Thursday, October 7, 2010

Chorizo en Sidra

Chorizo en Sidra in Madrid, Spain at a lovely little tapas place
The BF's favorite dish!

Spanish Chorizo is very different from Mexican Chorizo. While I like both of them very much, I don't think you can substitute Mexican for Spanish Chorizo and get anything of Spanish dish. 

Spanish Chorizo has such a distinct taste and mouth feel... that I wouldn't want to substitute.  But, if you cannot find it and do not wish to order online,   Cooks Thesaurus suggests kielbasa, pepperoni,linguisa (hotter) or other dry-cured pork sausage as substitutions... and you can have a go with it if you want.  Just note, they say you can sub mexican chorizo as well, and I can tell you that would not work at all for this recipe.

So what are the differences between Spanish and Mexican Chorizo?

Spanish Chorizo:
  • lower fat content
  • more finely ground
  • deep red in color because they contain pimentón (Spanish smoked paprika)
  • seasoned with sweet paprika and garlic
  • cured, rather hard like pepperoni or salami
Mexican Chorizo:
  • higher fat content, chunkier ground
  • seasoned with chili peppers and vinegar
  • not cured, more like breakfast sausages in consistency

Chorizo en Sidra

Chorizo in Cider 

  • 3 teaspoons butter or ghee
  • 1 small onion, finely chopped
  • 1 1/2 teaspoon sweet paprika or pimenton (if you can get it)
  • 1/4 cup chicken stock
  • 1 bay leaf
  • 2 chorizo, sliced diagonally (I do thin slices, since it cooks faster and the cider melds into the meat better but you can do as you wish)
  • 2 teaspoons sherry vinegar or 1 teaspoon red wine vinegar
  • 2 teaspoons chopped flat-leaf parsley
Heat the butter in a saucepan over low heat, add onion and cook until translucent.  Add paprika and cook for a minute.

Increase heat to medium and add the cider, stock and bay leaf to the pan and bring to a boil.  Reduce heat, and simmer for about 5 minutes.  Add Chorizo and simmer for 5 minutes.  Add vinegar and stir.  Add parsley, season.  Serve.

Note: for the cider - if you can get Spanish cider, brilliant!  However, if not, I've used Woodchuck Granny Apple Draft Cider and it works out well.  It has the bite that some of the sweeter hard ciders don't - which is what you are looking for - something with a tang.


  1. Agreed those varieties of chorizo are very different. Love that paprika, although paprika does seem to make it burn more readily (only a problem if you're heating them up more directly). Our normal salami dealer at broadway market usually has a couple varieties of chorizo.

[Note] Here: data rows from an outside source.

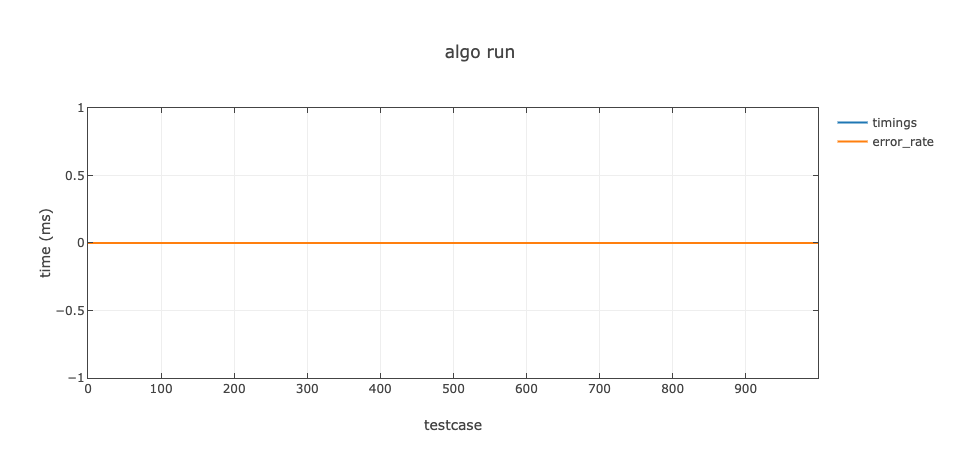
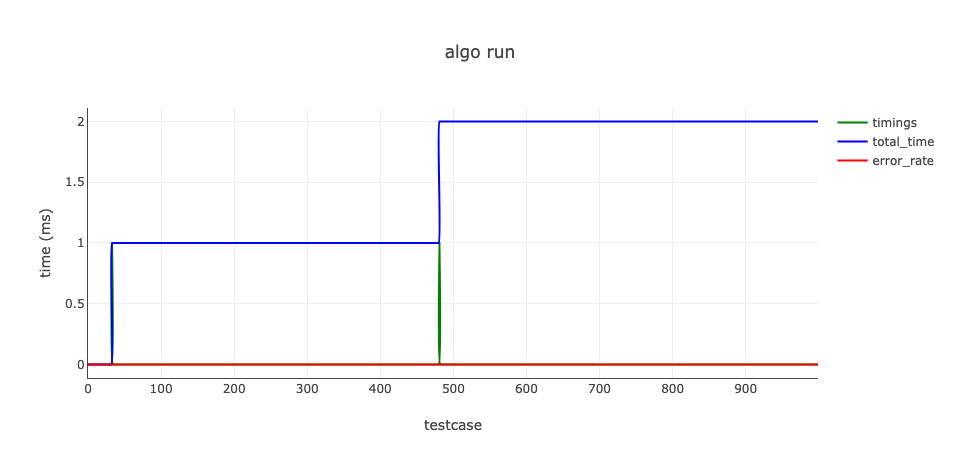
fix: fix filename

diff --git a/utils/index.js b/utils/index.js
@@ -3,18 +3,29 @@ const { join } = require("path");
 const Plot = require("plotly-notebook-js");
 const puppeteer = require("puppeteer");
 
-async function genPlot(batchName, algoKey, timings, errorRates) {
+async function genPlot(batchName, algoKey, timings, totalTimes, errorRates) {
   const algoPlot = Plot.createPlot(
     [
       {
         x: Object.keys(timings),
         y: Object.values(timings),
         name: "timings",
+        type: "scatter",
+        line: { shape: "spline", color: "green" },
+      },
+      {
+        x: Object.keys(totalTimes),
+        y: Object.values(totalTimes),
+        name: "total_time",
+        type: "scatter",
+        line: { shape: "spline", color: "blue" },
       },
       {
         x: Object.keys(errorRates),
         y: Object.values(errorRates),
         name: "error_rate",
+        type: "scatter",
+        line: { shape: "spline", color: "red" },
       },
     ],
     {
@@ -22,14 +33,10 @@ async function genPlot(batchName, algoKey, timings, errorRates) {
       xaxis: {
         title: "testcase",
         showline: true,
-        mirror: "allticks",
-        ticks: "inside",
       },
       yaxis: {
         title: "time (ms)",
         showline: true,
-        mirror: "allticks",
-        ticks: "inside",
       },
     },
   );
@@ -47,6 +54,7 @@ async function genPlot(batchName, algoKey, timings, errorRates) {
   const filename = `${batchName}_${algoKey}.png`;
   await page.screenshot({ path: join(__dirname, "../plots", filename) });
   await browser.close();
+  return filename;
 }
 
 module.exports = { genPlot };

diff --git a/index.js b/index.js
@@ -15,7 +15,10 @@ async function main() {
     for (const algoKey in algos) {
       const timings = {};
       const errorRates = {};
+      const totalTimes = {};
       let errorRate = 0;
+      let casesRan = 0;
+      let startTotalTime = Date.now();
       for (const testCase in testCases) {
         const start = Date.now();
         const testResult = test(algos[algoKey], testCase);
@@ -27,16 +30,20 @@ async function main() {
           errorRate++;
         }
         timings[testCase] = Date.now() - start;
+        totalTimes[testCase] = Date.now() - startTotalTime;
         errorRates[testCase] = errorRate;
+        casesRan++;
       }
-      const filename = await genPlot(name, algoKey, timings, errorRates);
-      plots.push(filename);
+      const totalTime = Date.now() - startTotalTime;
+      const filename = await genPlot(name, algoKey, timings, totalTimes, errorRates);
+      plots.push({ name, algoKey, filename, totalTime, casesRan });
     }
   }
 
   let readmeData = "# Plots generated by `./algos/*.js`\n";
   for (const plot of plots) {
-    readmeData += `## ${plot}\n![${plot}](./plots/${plot})\n`;
+    const { name, algoKey, filename, totalTime, casesRan } = plot;
+    readmeData += `## ${name}/${algoKey}\nTotal time: ${totalTime}, Cases ${casesRan} \n![${filename}](./plots/${filename})\n`;
   }
   writeFileSync(join(__dirname, "README.md"), readmeData);
 }

diff --git a/README.md b/README.md
@@ -1,7 +1,10 @@
 # Plots generated by `./algos/*.js`
-## undefined
-![undefined](./plots/undefined)
-## undefined
-![undefined](./plots/undefined)
-## undefined
-![undefined](./plots/undefined)
+## Fibonacci/runRecursive
+Total time: 29645, Cases 46 
+![Fibonacci_runRecursive.png](./plots/Fibonacci_runRecursive.png)
+## Fibonacci/runRecursiveMemo
+Total time: 15, Cases 1000 
+![Fibonacci_runRecursiveMemo.png](./plots/Fibonacci_runRecursiveMemo.png)
+## Fibonacci/runLoop
+Total time: 2, Cases 1000 
+![Fibonacci_runLoop.png](./plots/Fibonacci_runLoop.png)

The spicier one is a favorite with eggs.

  2. my mouth was watering from Ame's description... and with Ron's additions, I now need to refill my wine glass. (must be careful though, as I donated blood this morning.. lightweight).

  3. Pyker: I love your salami dealer! :) Yeah, we've done the chorizo with eggs, pepperoni with eggs.. basically...a little bit (or a lot) of sausage in eggs is yummy! :)

    Joe - order some chorizo! I would think you could get mexican chorizo easily enough... toss in some eggs and some cheese..ummm.